02 February 2011
By Manoj More
557 intra–uterine deaths also reported in these hospitals; doctors demand facilities to prevent deaths
An RTI application moved by Newsline also revealed that 377 babies died in the neonatal intensive care units (NICUs) of both hospitals last year.
Of the 6,369 babies born at Sassoon last year, 5,897 survived. The hospital recorded 314 IUD deaths while 158 babies died within a month of their birth in its NICU. At YCM hospital, 5,730 babies were born, 243 IUDs recorded while 219 babies died in the NICU.
The major causes of deaths of babies in NICUs were respiratory distress syndrome, sepsis, asphyxia and congenital diseases. The IUDs are attributed to accidents, poor followups by pregnant women, poor nutrition, injuries caused by beating or complications.
While doctors said intra–uterine deaths can be reduced with good perinatal care, they pointed out that the NICU deaths were preventable provided the hospitals put in place a well–equipped NICU. "A wellequipped NICU can save hundreds of lives," said M S Swaminathan, gynaecol ogist at a private hospital.
"After operation, a baby immediately requires ventilator. If there is no ventilator support, a baby dies in no time," said Dr Umesh Vaidya, head of NICU unit at KEM Hospital. He said the survival rate of babies at KEM Hospital was high because of a well–equipped NICU.

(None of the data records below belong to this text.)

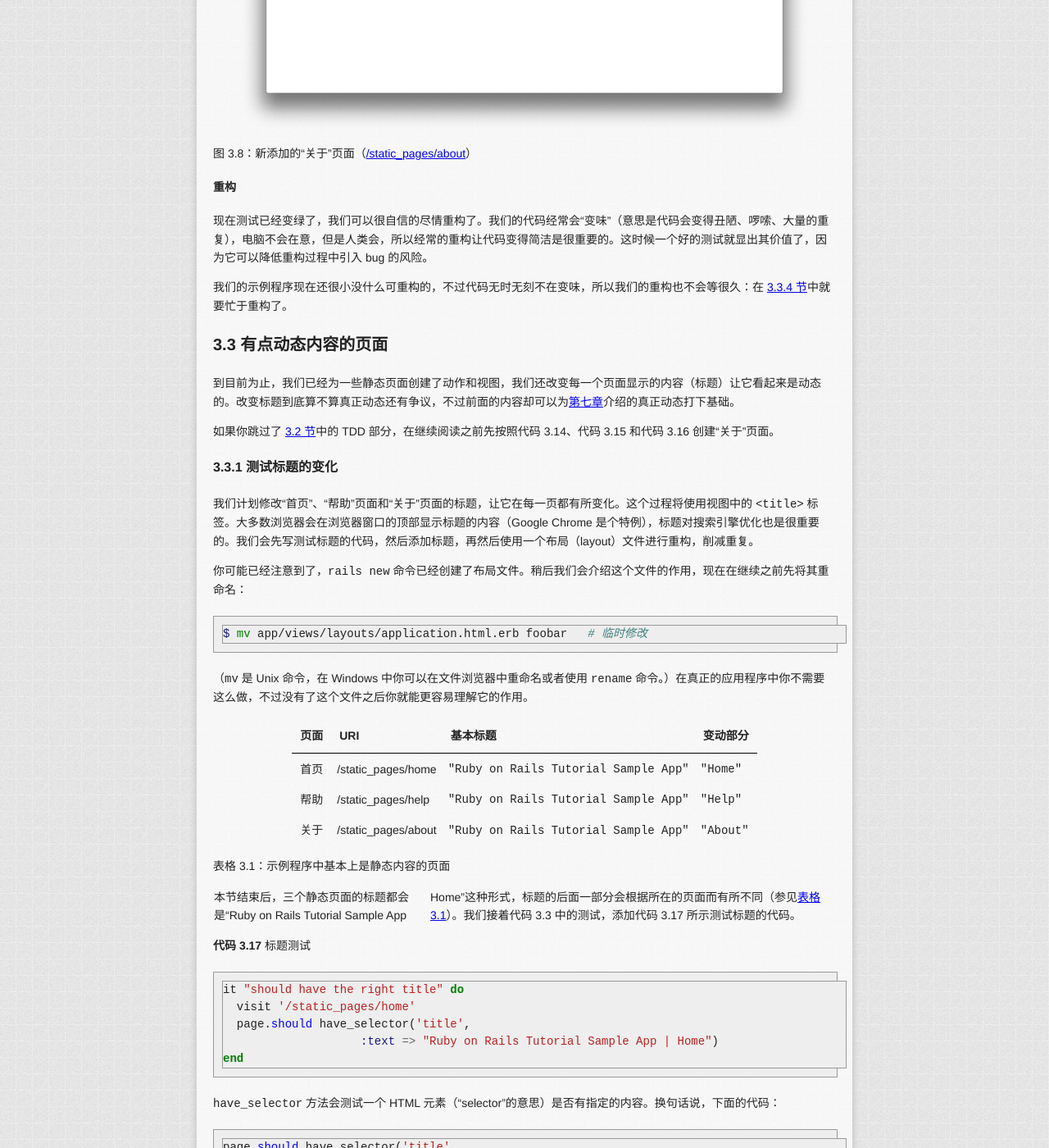
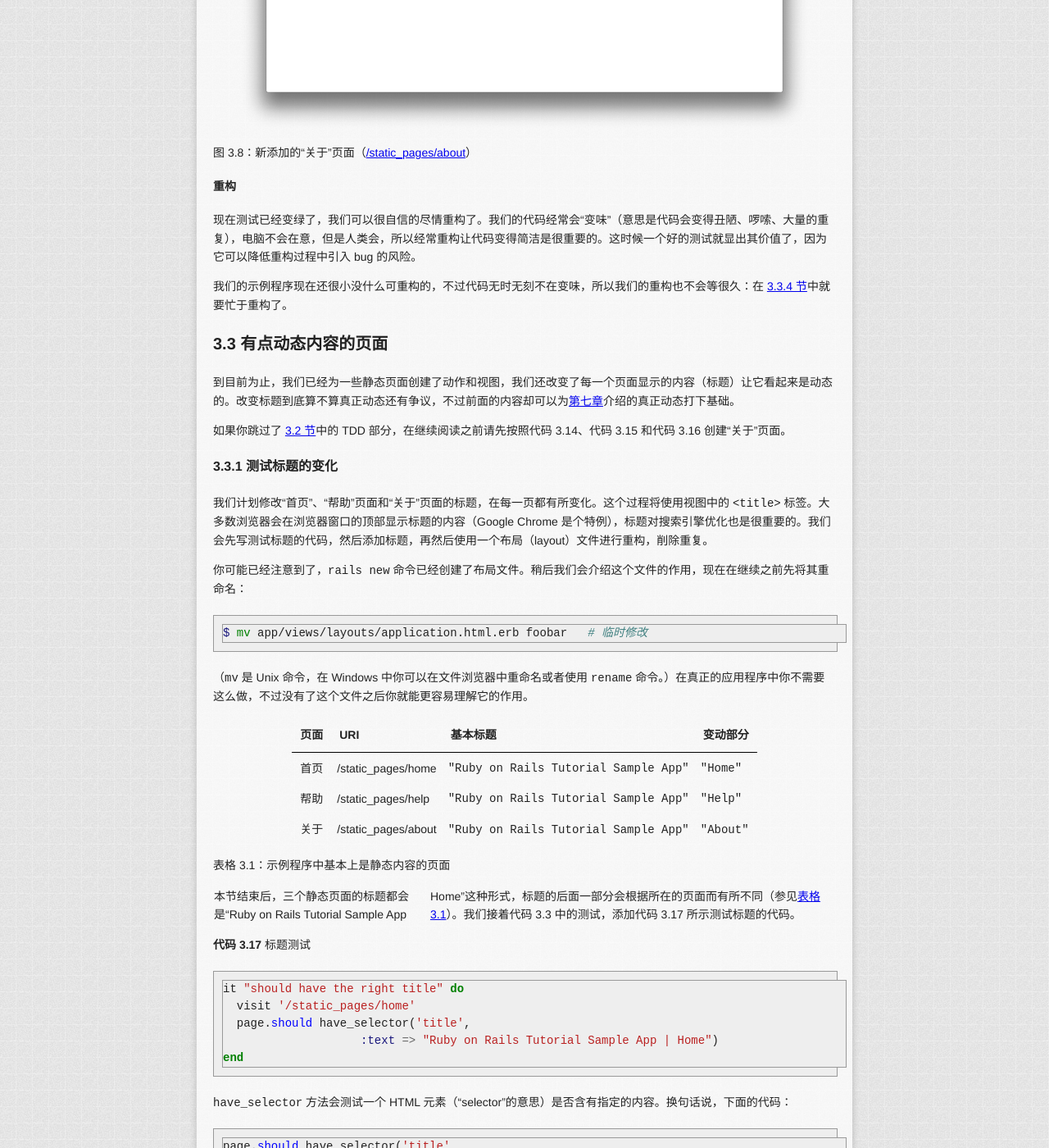
Before and after one commit to AndorChen/rails-tutorial-2nd-cn, a Jekyll site: the page built from chapter3.md, in a window 1280 px wide and 1400 px high, scrolled down 20451 px. Shown: the whole window at 82% size. Built offline with Jekyll 4.4.1, drawn with Linux system fonts in a browser that asks for light colours; nearby versions of some CDN libraries; library files that are not in the unit come from our copies; Markdown is read by kramdown in place of the engine named in the settings; some of the changed text lies outside the part shown.

Commit message:
fix typos in ch3

````diff
--- a/chapter3.md
+++ b/chapter3.md
@@ -52,7 +52,7 @@
 end
 ```
 
-上面的代码将 `rspec-rails` 放在了开发组中，这样我们就可以使用 RSpec 相关的生成器了，同样我们还把它放到了测试组中，这样才能在测试时使用它。我们没必要单独的安装 RSpec，因为它是 rspec-rails 的依赖件（dependency），会被自动安装。我们还加入了 [Capybara](https://github.com/jnicklas/capybara)，这个 gem允许我们使用类似英语中的句法编写模拟与应用程序交互的代码。<sup>[1](#fn-1)</sup> 和[第二章](chapter2.html)一样，我们还要把 PostgreSQL 所需的 gem 加入生产组，这样才能部署到 Heroku：
+上面的代码将 `rspec-rails` 放在了开发组中，这样我们就可以使用 RSpec 相关的生成器了，同样我们还把它放到了测试组中，这样才能在测试时使用。我们没必要单独的安装 RSpec，因为它是 rspec-rails 的依赖件（dependency），会被自动安装。我们还加入了 [Capybara](https://github.com/jnicklas/capybara)，这个 gem允许我们使用类似英语中的句法编写模拟与应用程序交互的代码。<sup>[1](#fn-1)</sup> 和[第二章](chapter2.html)一样，我们还要把 PostgreSQL 所需的 gem 加入生产组，这样才能部署到 Heroku：
 
 ```ruby
 group :production do
@@ -62,7 +62,7 @@
 
 Heroku 建议在开发环境和生产环境使用不同的数据库，不过对我们的示例程序而言没什么影响，SQLite 比 PostgreSQL 更容易安装和配置。在你的电脑中安装和配置 PostgreSQL 会作为一个练习。（参见 [3.5 节](#sec-3-5)）
 
-要安装和包含这些新加的 gem，运行 `bundle install`：
+要安装和包含这些新加的 gem，请运行 `bundle install`：
 
 ```sh
 $ bundle install --without production
@@ -163,7 +163,7 @@
 
 <h3 id="sec-3-1-1">3.1.1 真正的静态页面</h3>
 
-我们先来看一下真正静态的页面。回想一下 [1.2.5 节](chapter1.html#sec-1-2-5)，每个 Rails 应用程序执行过 `rails` 命令后都会生成一个小型的可以运行的程序，默认的欢迎页面的地址是 <http://localhost:3000/>（图 1.3）。
+我们先来看一下真正静态的页面。回想一下 [1.2.5 节](chapter1.html#sec-1-2-5)，每个 Rails 应用程序执行过 `rails` 命令后都会生成一个小型的可以运行的程序，默认的欢迎页面地址是 <http://localhost:3000/>（图 1.3）。
 
 ![public_index_rails_3](assets/images/figures/public_index_rails_3.png)
 
@@ -251,14 +251,14 @@
       create      app/assets/stylesheets/static_pages.css.scss
 ```
 
-注意我们使用了 `--no-test-framework` 选项禁止生成 RSpec 测试代码，因为我们不想自动生成，在 [3.2 节](#sec-3-2)会手动创建测试。同时我们还故意从命令行参数中省去了 `about` 动作，稍后我们会看到如何通过 TDD 添加它（[3.2 节](#sec-3-2)）。
+注意，我们使用了 `--no-test-framework` 选项禁止生成 RSpec 测试代码，因为我们不想自动生成，在 [3.2 节](#sec-3-2)会手动创建测试。同时我们还故意从命令行参数中省去了 `about` 动作，稍后我们会看到如何通过 TDD 添加它（[3.2 节](#sec-3-2)）。
 
 顺便说一下，如果在生成代码时出现了错误，知道如何撤销操作就很有用了。[旁注 3.1](#box-3-1) 中介绍了一些如何在 Rails 中撤销操作的方法。
 
 <div id="box-3-1" class="aside">
   <h4>旁注 3.1 撤销操作</h4>
   <p>即使再小心，在开发 Rails 应用程序过程中仍然可能犯错。幸运的是，Rails 提供了一些工具能够帮助你进行复原。</p>
-  <p>举例来说，一个常见的情况是你想更改控制器的名字，这时你就要撤销生成的代码。生成控制器时，除了控制器文件本身之外，Rails 还会生成很多其他的文件（参见代码 3.4）。撤销生成的文件不仅仅要删除主要的文件，还要删除一些辅助的文件。（事实上，我们还要撤销对 <code>routes.rb</code> 文件自动做的一些改动。）在 Rails 中，我们可以通过 <code>rails destroy</code> 命令完成这些操作。一般来说，下面的两个命令是相互抵消的：</p>
+  <p>举例来说，一个常见的情况是，你想更改控制器的名字，这时你就要撤销生成的代码。生成控制器时，除了控制器文件本身之外，Rails 还会生成很多其他的文件（参见代码 3.4）。撤销生成的文件不仅仅要删除主要的文件，还要删除一些辅助的文件。（事实上，我们还要撤销对 <code>routes.rb</code> 文件自动做的一些改动。）在 Rails 中，我们可以通过 <code>rails destroy</code> 命令完成这些操作。一般来说，下面的两个命令是相互抵消的：</p>
   <pre>
     $ rails generate controller FooBars baz quux
     $ rails destroy  controller FooBars baz quux
@@ -323,7 +323,7 @@
 <div id="box-3-2" class="aside">
   <h4>旁注 3.2 GET 等</h4>
   <p>超文本传输协议（HTTP）定义了四个基本的操作，对应到四个动词上，分别是 get、post、put 和 delete。这四个词表现了客户端电脑（通常会运行一个浏览器，例如 Firefox 或 Safari）和服务器（通常会运行一个 Web 服务器，例如 Apache 或 Nginx）之间的操作。（有一点很重要需要你知道，当在本地电脑上开发 Rails 应用程序时，客户端和服务器是在同一个物理设备上的，但是二者是不同的概念。）受 REST 架构影响的 Web 框架（包括 Rails）都很重视对 HTTP 动词的实现，我们在<a href="chapter2.html">第二章</a>已经简要介绍了 REST，从<a href="chapter7.html">第七章</a>开始会做更详细的介绍。</p>
-  <p>GET 是最常用的 HTTP 操作，用来从网络上读取数据，它的意思是“读取一个网页”，当你访问 google.com 或 wikipedia.org 时，你的浏览器发出的就是 GET 请求。POST 是第二种最常用的操作，当你提交表单时浏览器发送的就是 POST 请求。在 Rails 应用程序中，POST 请求一般被用来创建某个东西（不过 HTTP 也允许 POST 进行更新操作）。例如，你提交注册表单时发送的 POST 请求就会在网站中创建一个新用户。剩下的两个动词，PUT 和 DELETE 分别用来更新和销毁服务器上的某个东西。这两个操作比 GET 和 POST 少用一些，因为浏览器没有内建对这两种请求的支持，不过有些 Web 框架（包括 Rails）通过一些聪明的处理方式让它看起来是浏览器发出的这种请求。</p>
+  <p>GET 是最常用的 HTTP 操作，用来从网络上读取数据，它的意思是“读取一个网页”，当你访问 google.com 或 wikipedia.org 时，你的浏览器发出的就是 GET 请求。POST 是第二种最常用的操作，当你提交表单时浏览器发送的就是 POST 请求。在 Rails 应用程序中，POST 请求一般被用来创建某个东西（不过 HTTP 也允许 POST 进行更新操作）。例如，你提交注册表单时发送的 POST 请求就会在网站中创建一个新用户。剩下的两个动词，PUT 和 DELETE 分别用来更新和销毁服务器上的某个东西。这两个操作比 GET 和 POST 少用一些，因为浏览器没有内建对这两种请求的支持，不过有些 Web 框架（包括 Rails）通过一些聪明的处理方式，看起来就像是浏览器发出的一样。</p>
 </div>
 
 要想弄明白这个页面是怎么来的，让我们在浏览器中看一下 StaticPages 控制器文件吧，你应该会看到类似代码 3.6 的内容。你可能已经注意到了，不像第二章中的 Users 和 Microposts 控制器，StaticPages 控制器没有使用标准的 REST 动作。这对静态页面来说是很常见的，REST 架构并不能解决所有的问题。
@@ -496,7 +496,7 @@
 
 图 3.7：一个绿色（通过）的测试
 
-基于上面针对“首页”的例子，或许你已经猜到了“帮助”页面类似的测试和程序代码。我们先来测试一下相应的内容，现在我们的字符串变成“`Help`”了（参见代码 3.11）。
+基于上面针对“首页”的例子，或许你已经猜到了“帮助”页面类似的测试和程序代码。我们先来测试一下相应的内容，现在字符串变成“`Help`”了（参见代码 3.11）。
 
 **代码 3.11** 添加测试“帮助”页面内容的代码 <br />`spec/requests/static_pages_spec.rb`
 
@@ -594,7 +594,7 @@
 
 <h4>变绿</h4>
 
-回顾一下 [3.1.2 节](#sec-3-1-2)的内容，在 Rails 中我们可以通过创建一个动作并添加相应的视图文件来生成一个静态页面。所以首先我们要在 StaticPages 控制器中添加一个 `about` 动作。我们已经写过失败测试了，现在已经相信，如果能让它通过，我们就可以创建一个可以运行的“关于”页面。
+回顾一下 [3.1.2 节](#sec-3-1-2)的内容，在 Rails 中我们可以通过创建一个动作并添加相应的视图文件来生成静态页面。所以首先我们要在 StaticPages 控制器中添加一个 `about` 动作。我们已经写过失败测试了，现在已经确信，如果能通过，就创建了一个可以运行的“关于”页面。
 
 如果你运行 RSpec 测试：
 
@@ -666,9 +666,9 @@
   Missing template static_pages/about
 ```
 
-要解决这个问题，我们要添加 `about` 相应的视图。我们需要在 `app/views/static_pages` 目录下创建一个名为 `about.html.erb` 的新文件，写入代码 3.16 所示的内容。
-
-**代码 3.16** “关于”页面的源码 <br />`app/views/static_pages/about.html.erb`
+要解决这个问题，我们要添加 `about` 动作对应的视图。我们需要在 `app/views/static_pages` 目录下创建一个名为 `about.html.erb` 的新文件，写入代码 3.16 所示的内容。
+
+**代码 3.16** “关于”页面视图代码 <br />`app/views/static_pages/about.html.erb`
 
 ```erb
 <h1>About Us</h1>
@@ -694,19 +694,19 @@
 
 <h4>重构</h4>
 
-现在测试已经变绿了，我们可以很自信的尽情重构了。我们的代码经常会“变味”（意思是代码会变得丑陋、啰嗦、大量的重复），电脑不会在意，但是人类会，所以经常的重构让代码变得简洁是很重要的。这时候一个好的测试就显出其价值了，因为它可以降低重构过程中引入 bug 的风险。
+现在测试已经变绿了，我们可以很自信的尽情重构了。我们的代码经常会“变味”（意思是代码会变得丑陋、啰嗦、大量的重复），电脑不会在意，但是人类会，所以经常重构让代码变得简洁是很重要的。这时候一个好的测试就显出其价值了，因为它可以降低重构过程中引入 bug 的风险。
 
 我们的示例程序现在还很小没什么可重构的，不过代码无时无刻不在变味，所以我们的重构也不会等很久：在 [3.3.4 节](#sec-3-3-4)中就要忙于重构了。
 
 <h2 id="sec-3-3">3.3 有点动态内容的页面</h2>
 
-到目前为止，我们已经为一些静态页面创建了动作和视图，我们还改变每一个页面显示的内容（标题）让它看起来是动态的。改变标题到底算不算真正动态还有争议，不过前面的内容却可以为[第七章](chapter7.html)介绍的真正动态打下基础。
-
-如果你跳过了 [3.2 节](#sec-3-2)中的 TDD 部分，在继续阅读之前先按照代码 3.14、代码 3.15 和代码 3.16 创建“关于”页面。
+到目前为止，我们已经为一些静态页面创建了动作和视图，我们还改变了每一个页面显示的内容（标题）让它看起来是动态的。改变标题到底算不算真正动态还有争议，不过前面的内容却可以为[第七章](chapter7.html)介绍的真正动态打下基础。
+
+如果你跳过了 [3.2 节](#sec-3-2)中的 TDD 部分，在继续阅读之前请先按照代码 3.14、代码 3.15 和代码 3.16 创建“关于”页面。
 
 <h3 id="sec-3-3-1">3.3.1 测试标题的变化</h3>
 
-我们计划修改“首页”、“帮助”页面和“关于”页面的标题，让它在每一页都有所变化。这个过程将使用视图中的 `<title>` 标签。大多数浏览器会在浏览器窗口的顶部显示标题的内容（Google Chrome 是个特例），标题对搜索引擎优化也是很重要的。我们会先写测试标题的代码，然后添加标题，再然后使用一个布局（layout）文件进行重构，削减重复。
+我们计划修改“首页”、“帮助”页面和“关于”页面的标题，在每一页都有所变化。这个过程将使用视图中的 `<title>` 标签。大多数浏览器会在浏览器窗口的顶部显示标题的内容（Google Chrome 是个特例），标题对搜索引擎优化也是很重要的。我们会先写测试标题的代码，然后添加标题，再然后使用一个布局（layout）文件进行重构，削除重复。
 
 你可能已经注意到了，`rails new` 命令已经创建了布局文件。稍后我们会介绍这个文件的作用，现在在继续之前先将其重命名：
 
@@ -759,14 +759,14 @@
 end
 ```
 
-`have_selector` 方法会测试一个 HTML 元素（“selector”的意思）是否有指定的内容。换句话说，下面的代码：
+`have_selector` 方法会测试一个 HTML 元素（“selector”的意思）是否含有指定的内容。换句话说，下面的代码：
 
 ```ruby
 page.should have_selector('title',
                   :text => "Ruby on Rails Tutorial Sample App | Home")
 ```
 
-检查 `title` 标签的内容是否为
+会检查 `title` 标签的内容是否为
 
 ```ruby
 "Ruby on Rails Tutorial Sample App | Home"
@@ -781,9 +781,9 @@
 
 也会匹配完整形式的标题。
 
-注意，在代码 3.17 中，我们将 `have_selector` 方法切成两行显示，这种用法说明了 Ruby 句法中一个很重要的原则：Ruby 不介意换行。<sup>[11](#fn-11)</sup> 我之所以把代码切成两行是因为我要保证代码的每一行都少于 80 个字符，这样能提高可读性。<sup>[12](#fn-12)</sup> 即使这样，代码的结构还是很乱，在 [3.5 节](#sec-3-5)中会有个重构的练习，将代码结构变得更好一些，在 [5.3.4 节](chapter5.html#sec-5-3-4)中会使用 RSpec 最新的功能完全重写 StaticPages 测试。
-
-按照代码 3.17 的格式为三个静态页面都加上测试代码，结果参照代码 3.18。
+注意，在代码 3.17 中，我们将 `have_selector` 方法切成了两行显示，这种用法说明了 Ruby 句法中一个很重要的原则：Ruby 不介意换行。<sup>[11](#fn-11)</sup> 我之所以把代码切成两行是因为我要保证代码的每一行都少于 80 个字符，这样能提高可读性。<sup>[12](#fn-12)</sup> 即使这样，代码的结构还是很乱，在 [3.5 节](#sec-3-5)中会有个重构的练习，将代码结构变得更好一些，在 [5.3.4 节](chapter5.html#sec-5-3-4)中会使用 RSpec 最新的功能完全重写针对 StaticPages 的测试。
+
+我们按照代码 3.17 的格式为三个静态页面都加上测试代码，结果参照代码 3.18。
 
 **代码 3.18** StaticPages 控制器的测试文件，包含标题测试 <br />`spec/requests/static_pages_spec.rb`
 
@@ -1071,7 +1071,7 @@
 <%= yield %>
 ```
 
-这行代码是用来将每一页的内容插入布局中的。没必要了解它的具体实现过程，我们只需要知道，在布局中使用它在访问 /static_pages/home 时会将 `home.html.erb` 中的内容转换成 HTML 然后插入 `<%= yield %>` 所在的位置。
+这行代码是用来将每一页的内容插入布局中的。没必要了解它的具体实现过程，我们只需要知道，在布局中使用后，当访问 /static_pages/home 时会将 `home.html.erb` 中的内容转换成 HTML 然后插入 `<%= yield %>` 所在的位置。
 
 还要注意一下，默认的 Rails 布局文件包含几行特殊的代码：
 
@@ -1632,7 +1632,7 @@
 --drb
 ```
 
-使用 Spork 时的一点说明：修改完预派生代码块中包含的文件后（例如 `routes.rb`），你要重启 Spork 服务器让它重新加载 Rails 环境。如果你的测试失败了，而你觉得它应该是通过的，你可以使用 `Ctrl-C` 退出然后重启 Spork：
+使用 Spork 时的一点说明：修改完预派生代码块中包含的文件后（例如 `routes.rb`），你要重启 Spork 服务器让它重新加载 Rails 环境。如果测试失败了，而你觉得它应该是通过的，可以使用 `Ctrl-C` 退出然后重启 Spork：
 
 ```sh
 $ bundle exec spork
@@ -1691,7 +1691,7 @@
 
 <h3 id="sec-3-6-4">3.6.4 在 Sublime Text 中进行测试</h3>
 
-如果你使用 Sublime Text 的话，它有一些强大的命令可以在编辑器中直接运行测试。如果要使用这个功能，你要参考 [Sublime Text 2 Ruby 测试](https://github.com/maltize/sublime-text-2-ruby-tests)<sup>[19](#fn-19)</sup>中针对你的系统的说明进行设置。在我的系统中（Mac OS X），我可以按照下面的方法安装所需的命令：
+如果你使用 Sublime Text 的话，它有一些强大的命令可以在编辑器中直接运行测试。如果要使用这个功能，你要参考 [Sublime Text 2 Ruby 测试](https://github.com/maltize/sublime-text-2-ruby-tests)<sup>[19](#fn-19)</sup>中针对你所用系统的说明进行设置。在我的系统中（Mac OS X），我可以按照下面的方法安装所需的命令：
 
 ```sh
 $ cd ~/Library/Application\ Support/Sublime\ Text\ 2/Packages
````
Also changed, not shown: other parts of chapter3.md (+30 -30 lines).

"We have as many as 10 ventilators."
Dr Sambrey said surfactant and higher antibiotics were costly and beyond the reach of poor patients. "Sassoon has a limited budget. We cannot provide surfactant and higher antibiotics to each and every patient."
Dr Sambrey said UIDs could be prevented but because of poor followups, pregnant women suffer. He, however, said things would change in two months.
Sassoon dean Dr Renu Bharadwaj said she needed time to investigate the matter. "But, I will initiate corrective action so that we could save many babies."
While doctors said the YCMH NICU needed ventilators, YCMH superintendent Dr Anand Jagdale said there were enough ventilators. PCMC medical chief Dr Nagkumar Kunachgi said fund shortage was a problem for upgrading the NICU infrastructure. Municipal Commissioner Asheesh Sharma said funds would not be a problem. "If babies have to be saved, fund shortage will not come in the way. I will see what we could do to save the babies."